Cookies on this website

We use cookies to ensure that we give you the best experience on our website. If you click 'Accept all cookies' we'll assume that you are happy to receive all cookies and you won't see this message again. If you click 'Reject all non-essential cookies' only necessary cookies providing core functionality such as security, network management, and accessibility will be enabled. Click 'Find out more' for information on how to change your cookie settings.

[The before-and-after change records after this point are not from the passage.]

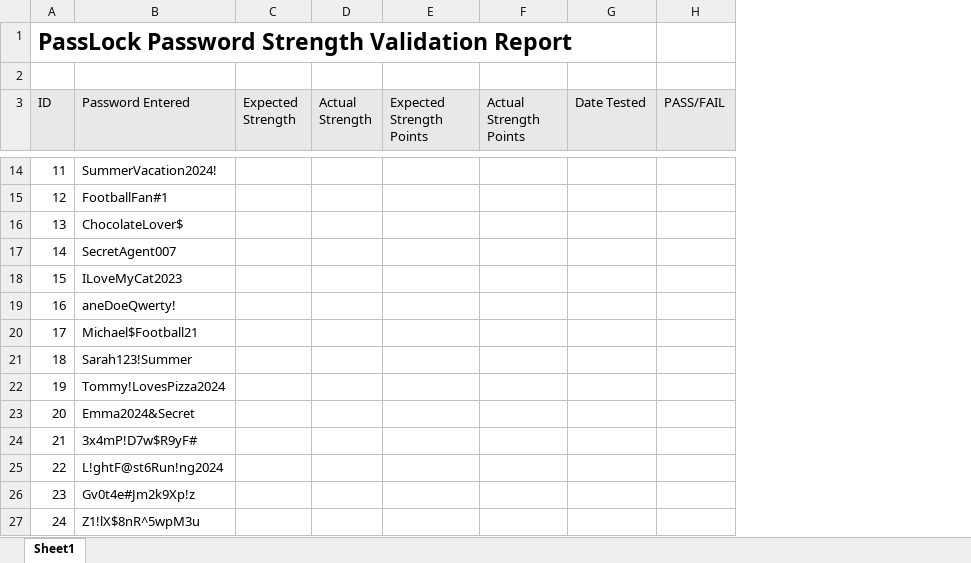
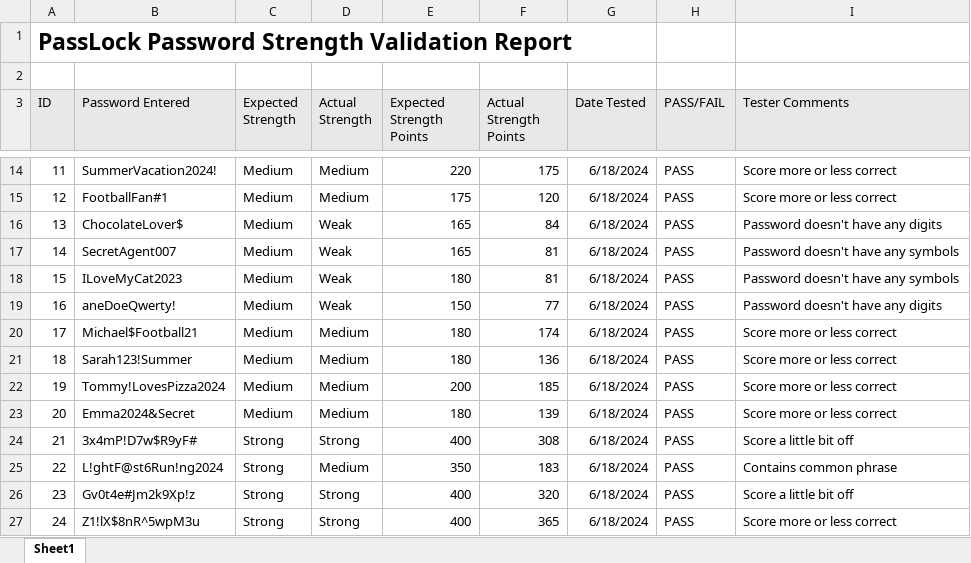
Before and after one commit to DominikSubocz/Password-Manager-App, an Excel workbook: App/PassLock/PassLock Strength Test.xlsx, sheet Sheet1, drawn as a sheet; only a part is shown, gaps mark what is left out; values as stored, in another font and other column widths than the file's, no borders; the diff covers the shown part only; the diff names each change by its address in the sheet, - before the commit and + after, or states it on an @@ line.

```diff
--- a/App/PassLock/PassLock Strength Test.xlsx (sheet Sheet1)
+++ b/App/PassLock/PassLock Strength Test.xlsx (sheet Sheet1)
+column I (Tester Comments), rows 14-27: Score more or less correct | Score more or less correct | Password doesn't have any digits | Password doesn't have any symbols | Password doesn't have any symbols | Password doesn't have any digits | Score more or less correct | Score more or less correct | Score more or less correct | Score more or less correct | Score a little bit off | Contains common phrase | Score a little bit off | Score more or less correct
-C14:C23 (Expected Strength): (empty)
+C14:C23 (Expected Strength): Medium
-D14:D15 (Actual Strength): (empty)
+D14:D15 (Actual Strength): Medium
-E14 (Expected Strength Points): (empty)
+E14 (Expected Strength Points): 220
-F14 (Actual Strength Points): (empty)
+F14 (Actual Strength Points): 175
-G14:G27 (Date Tested): (empty)
+G14:G27 (Date Tested): 6/18/2024
-H14:H27 (PASS/FAIL): (empty)
+H14:H27 (PASS/FAIL): PASS
-E15 (Expected Strength Points): (empty)
+E15 (Expected Strength Points): 175
-F15 (Actual Strength Points): (empty)
+F15 (Actual Strength Points): 120
-D16:D19 (Actual Strength): (empty)
+D16:D19 (Actual Strength): Weak
-E16:E17 (Expected Strength Points): (empty)
+E16:E17 (Expected Strength Points): 165
-F16 (Actual Strength Points): (empty)
+F16 (Actual Strength Points): 84
-F17:F18 (Actual Strength Points): (empty)
+F17:F18 (Actual Strength Points): 81
-E18 (Expected Strength Points): (empty)
+E18 (Expected Strength Points): 180
-E19 (Expected Strength Points): (empty)
+E19 (Expected Strength Points): 150
-F19 (Actual Strength Points): (empty)
+F19 (Actual Strength Points): 77
-D20:D23 (Actual Strength): (empty)
+D20:D23 (Actual Strength): Medium
-E20:E21 (Expected Strength Points): (empty)
+E20:E21 (Expected Strength Points): 180
-F20 (Actual Strength Points): (empty)
+F20 (Actual Strength Points): 174
-F21 (Actual Strength Points): (empty)
+F21 (Actual Strength Points): 136
-E22 (Expected Strength Points): (empty)
+E22 (Expected Strength Points): 200
-F22 (Actual Strength Points): (empty)
+F22 (Actual Strength Points): 185
-E23 (Expected Strength Points): (empty)
+E23 (Expected Strength Points): 180
-F23 (Actual Strength Points): (empty)
+F23 (Actual Strength Points): 139
-C24:C27 (Expected Strength): (empty)
+C24:C27 (Expected Strength): Strong
-D24 (Actual Strength): (empty)
+D24 (Actual Strength): Strong
-E24 (Expected Strength Points): (empty)
+E24 (Expected Strength Points): 400
-F24 (Actual Strength Points): (empty)
+F24 (Actual Strength Points): 308
-D25 (Actual Strength): (empty)
+D25 (Actual Strength): Medium
-E25 (Expected Strength Points): (empty)
+E25 (Expected Strength Points): 350
-F25 (Actual Strength Points): (empty)
+F25 (Actual Strength Points): 183
-D26:D27 (Actual Strength): (empty)
+D26:D27 (Actual Strength): Strong
-E26:E27 (Expected Strength Points): (empty)
+E26:E27 (Expected Strength Points): 400
-F26 (Actual Strength Points): (empty)
+F26 (Actual Strength Points): 320
-F27 (Actual Strength Points): (empty)
+F27 (Actual Strength Points): 365
```
Also changed, not shown: 66 edited cells elsewhere in this sheet, 8 other files.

Clozapine is an atypical antipsychotic used in treatment-resistant schizophrenia. Whilst clozapine is highly effective, there are some clinical scenarios, such as the emergence of severe side effects, that necessitate its discontinuation. There is an emerging literature suggesting that discontinuing antipsychotics, in particular clozapine, can cause an array of withdrawal symptoms. We review the evidence for the existence of clozapine-induced withdrawal symptoms, and in particular focus on withdrawal-associated psychosis, cholinergic rebound, catatonia and serotonergic discontinuation symptoms. To date, there has been surprisingly little clinical guidance on how to minimise the likeliness of withdrawal symptoms in patients who are stopped on clozapine abruptly or gradually. We discuss the key outstanding questions in this area and why there is a need for guidance on the management of withdrawal symptoms associated with clozapine discontinuation.

Original publication




Journal article


Ther Adv Psychopharmacol

Publication Date





clozapine, psychosis, schizophrenia, withdrawal